A discipline that focuses on the creation, restoration, maintenance or improvement of biological tissues through the combination of biomedical and engineering sciences.
The programming of microorganisms like bacteria or yeast to produce specific, complex biological molecules such as enzymes or proteins.
What is Cellular Agriculture?
Cellular agriculture refers to a set of technologies that are used to produce animal products without raising the animal from birth to maturity. Although cellular agriculture is a very new industry, many of the technologies in this industry have been around for decades. For example, bioengineered microorganisms have been used to produce insulin for diabetics and in commercial cheese production since the 1980’s.
There are two distinct technologies mainly used in cellular agriculture: 1) tissue engineering methods which are used to make products such as meat and leather. In this method, a sample of cells is drawn from a living animal and placed in a nutrient medium which provides the ingredients needed for the cells to grow. The sample is then placed in a special environment that promotes tissue scaffolding and controls the direction and pattern of the cells’ growth leading to the desired tissue product for harvesting. 2) Precision fermentation, where genetically altered microorganisms such as bacteria and yeast are used as tiny factories and are engineered to produce a desired product (New Harvest, n.d.). This process occurs in a controlled system, using specific nutrients, temperatures, and other desired conditions to support the growth and multiplication of the cells. For example, cellular-derived milks can be made in a similar manner to beer production (New Harvest, n.d.).
Challenges Associated with the Existing Animal Protein Industry
Current issues in the Canadian animal protein industry have opened the door for greater public interest in alternative protein sources including cellular agriculture. Livestock production in Canada has historically been associated with challenges including narrow profit margins, labour issues, government policies, and currently fewer small farms being passed down to younger generations (Qualman & NFU, 2019). It is anticipated that by 2050, less than 1% of Canadians will be working on farms, and that the total number of farms and young farmers will decrease by 50%. Despite this predicted decrease in farming, the global population is projected to reach 9 billion by the same year (Qualman & NFU, 2019).

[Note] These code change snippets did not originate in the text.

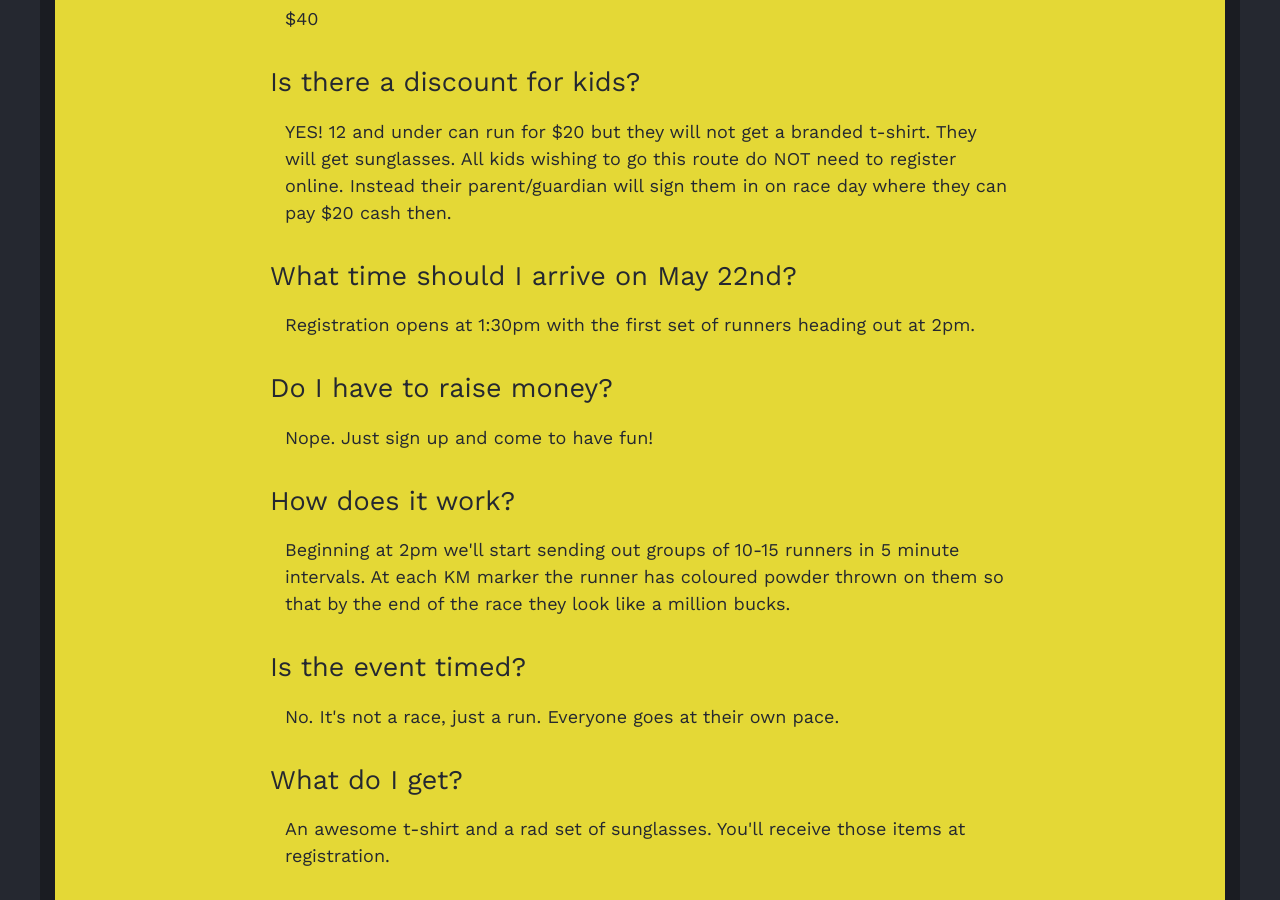
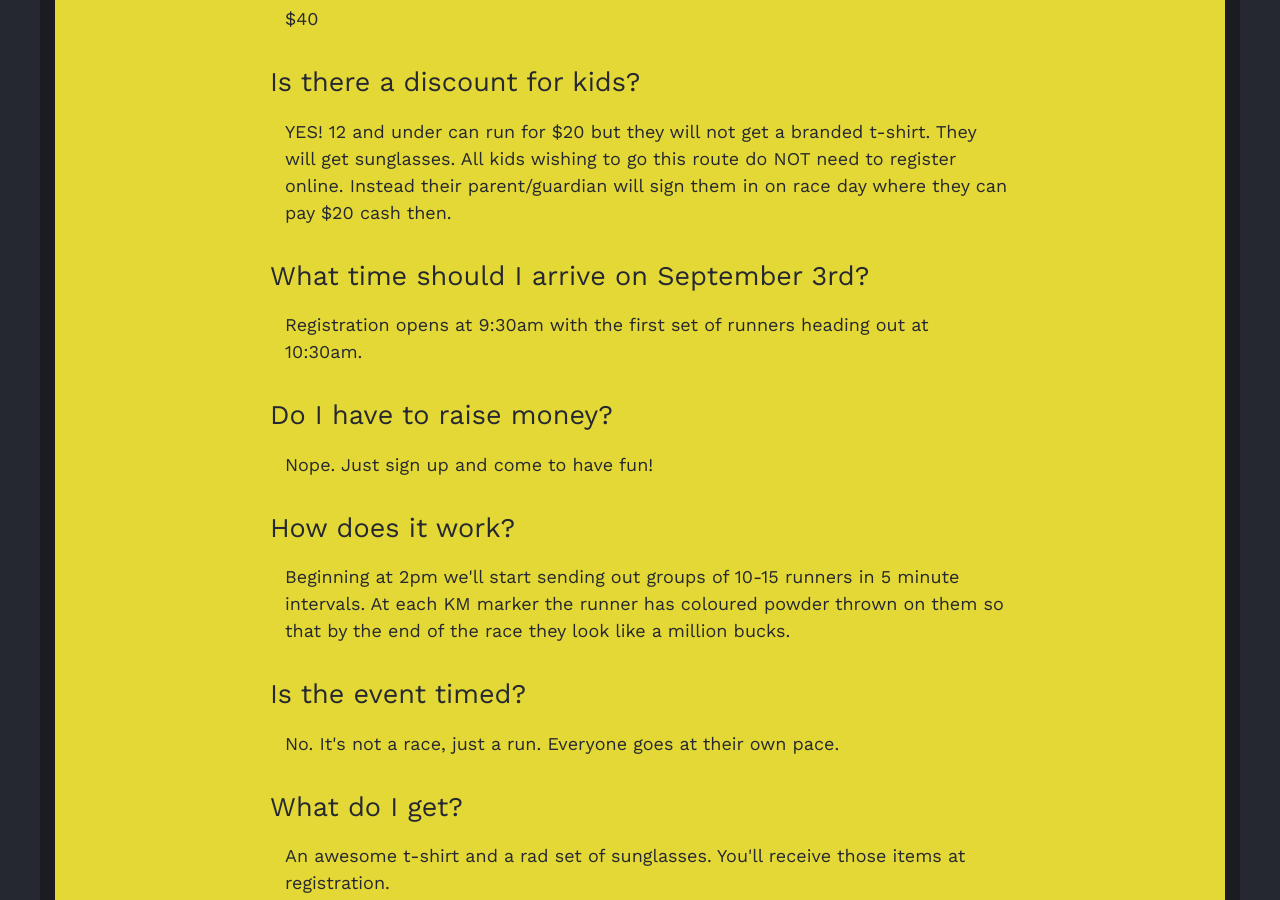
Before and after one commit to storyboardinc/exploding-colour, a Jekyll site: the page built from index.html, in a window 1280 px wide and 900 px high, scrolled down 2448 px. Built offline with Jekyll 4.4.1, drawn with Linux system fonts in a browser that asks for light colours; some of the changed text lies outside the part shown.

Commit message:
open sarnia registration

```diff
--- a/_includes/footer.html
+++ b/_includes/footer.html
@@ -29,8 +29,8 @@
       <h2>Is there a discount for kids?</h2>
       <p>YES! 12 and under can run for $20 but they will not get a branded t-shirt. They will get sunglasses. All kids wishing to go this route do NOT need to register online. Instead their parent/guardian will sign them in on race day where they can pay $20 cash then.</p>
 
-      <h2>What time should I arrive on May 22nd?</h2>
-      <p>Registration opens at 1:30pm with the first set of runners heading out at 2pm.</p>
+      <h2>What time should I arrive on September 3rd?</h2>
+      <p>Registration opens at 9:30am with the first set of runners heading out at 10:30am.</p>
 
       <h2>Do I have to raise money?</h2>
       <p>Nope. Just sign up and come to have fun!</p>
--- a/_layouts/default.html
+++ b/_layouts/default.html
@@ -12,24 +12,14 @@
       <div class="upcoming clearfix">
         <h2>— Upcoming Runs —</h2>
 
-        <div class="col-half">
-          <div class="racebox racebox-1">
-            <h3>Huntsville, ON</h3>
-            <a href="https://goo.gl/maps/9SCNL4D516y" target="_blank">At Muskoka Bible Centre</a>
-            <div class="date">May 22, 2016</div>
-            <div class="btn btn-soon" href="https://register.explodingcolour.com/register">Online Registration Closed</div>
-            <div class="faq-link"><a href="#faq">FAQ's</a></div>
-          </div>
+        <div class="racebox racebox-1">
+          <h3>Sarnia, ON</h3>
+          <a href="https://goo.gl/maps/HyGSWrBD6992" target="_blank">At Canatara Park</a>
+          <div class="date">September 3, 2016</div>
+           <a class="btn" href="https://register.explodingcolour.com/register">Register Now</a>
+          <div class="faq-link"><a href="#faq">FAQ's</a></div>
         </div>
 
-        <div class="col-half">
-          <div class="racebox racebox-2">
-            <h3>Sarnia, ON</h3>
-            <a href="https://goo.gl/maps/HyGSWrBD6992" target="_blank">At Canatara Park</a>
-            <div class="date">September 3, 2016</div>
-            <div class="btn btn-soon">Registration Opening Soon</div>
-          </div>
-        </div>
 
       </div>
 
```
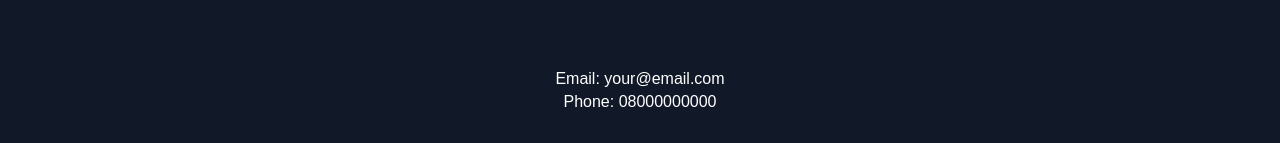
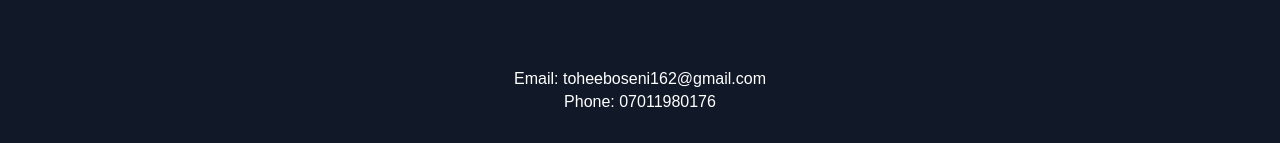
Before and after one commit to CrownOseni/toheeb-portfolio, a plain HTML site: page index.html in a window 1280 px wide. Shown: the part 824-967 px from the top of the page. Drawn offline with Linux system fonts and the light colour scheme.

Commit message:
Revise index.html with new contact details
Updated contact information and project links.

```diff
--- a/index.html
+++ b/index.html
@@ -120,8 +120,8 @@
 
   <section class="contact">
     <h2>Contact Me</h2>
-    <p>Email: your@email.com</p>
-    <p>Phone: 08000000000</p>
+    <p>Email: toheeboseni162@gmail.com</p>
+    <p>Phone: 07011980176</p>
   </section>
 
 </body>
```
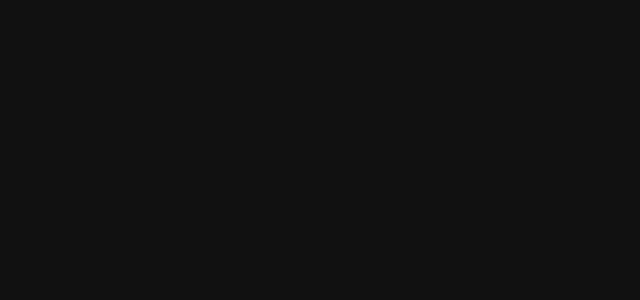
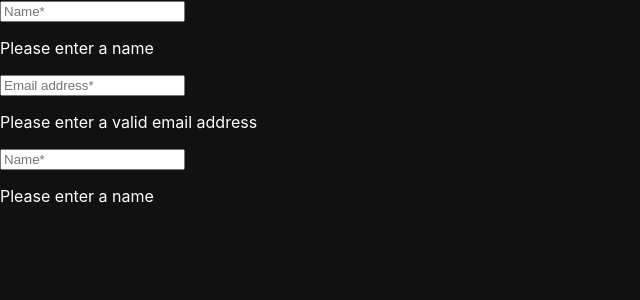
Before and after one commit to ousmanebarry/me, a Next.js app: page /Form in a window 1280 px wide. Before the commit this address had no page. Shown: the top 300 px of the page, without its empty margins (0-640 px from the left). Built offline with nearby package versions, Linux system fonts and the light colour scheme.

Commit message:
Create Form component

```diff
--- /dev/null
+++ b/pages/Form.jsx
@@ -0,0 +1,23 @@
+import styles from '../styles/Home.module.css';
+
+export default function Form() {
+	return (
+		<>
+			<div className={styles.fields}>
+				<form action='/' method='post'>
+					<input name='name' placeholder='Name*' type='text' value=''></input>
+					<p>Please enter a name</p>
+					<input
+						name='email'
+						placeholder='Email address*'
+						type='text'
+						value=''
+					></input>
+					<p>Please enter a valid email address</p>
+					<input name='name' placeholder='Name*' type='text' value=''></input>
+					<p>Please enter a name</p>
+				</form>
+			</div>
+		</>
+	);
+}
```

There are also sustainability issues associated with the existing livestock industry including resource inefficiency, environmental pollution, as well as ethical and public health concerns. The livestock industry uses significant amounts of natural resources such as energy, water, and arable land, and accounts for more than half of the total greenhouse gas (GHG) emissions from Canadian agriculture (Fouli et al., 2021).
Furthermore, conventional livestock agriculture is linked to public health, food safety concerns resulting from consumption of certain animal products, increased risk of disease outbreaks from animals to humans, and excess use of antibiotics in animal farms. Finally, there are ethical questions surrounding livestock agriculture where millions of animals in Canada and billions worldwide are slaughtered for consumption annually. The issues outlined above have fostered the exploration of alternative methods of animal protein production to improve the resilience, sustainability, and safety of current production systems.
Way Forward: Addressing Current Barriers for Cellular Agriculture’s Success
Cellular agriculture faces significant challenges that must be addressed to be successful as an affordable, sustainable, and safe food supply. The first major barrier impacting the industry is the substantial capital and product costs. Production processes in cellular agriculture require advanced facilities, technologies, and skilled human resources which affect the price point of products. This is in addition to the high cost of some raw materials used to make foods in the industry. For example, ingredients such as the nutrient medium for cell culture can account for approximately 55-95% of the total cost of production of some cellular agriculture foods (Specht, 2020). The costs of cellular agriculture products must come down to the level of conventional products or below to be accessible to the public.
Secondly, significant research is required to; 1) replicate product qualities that are attractive to consumers, and 2) understand the environmental impact of production. Cellular agriculture products still face the challenge of replicating attractive qualities of conventional products, for example the taste and texture of steak. Research and development efforts are still required before many cellular agriculture products can reach the commercial phase. Furthermore, questions regarding energy requirements and industrial waste in cellular agriculture must be studied. The cellular agriculture industry should invest in using environmentally friendly technologies and renewable energy resources before scaling up to be considered as an improved and sustainable food system (Odegard et al., 2021).
The third barrier surrounding cellular agriculture is regulations. Clear guidelines, labelling requirements, and other important regulations for cellular agriculture products have yet to be developed (Ontario Genomics, 2021). In addition to being safe, these regulations should ensure that the nutritional composition should be similar to the animal-derived counterparts in order to ensure that the health of Canadians is prioritized.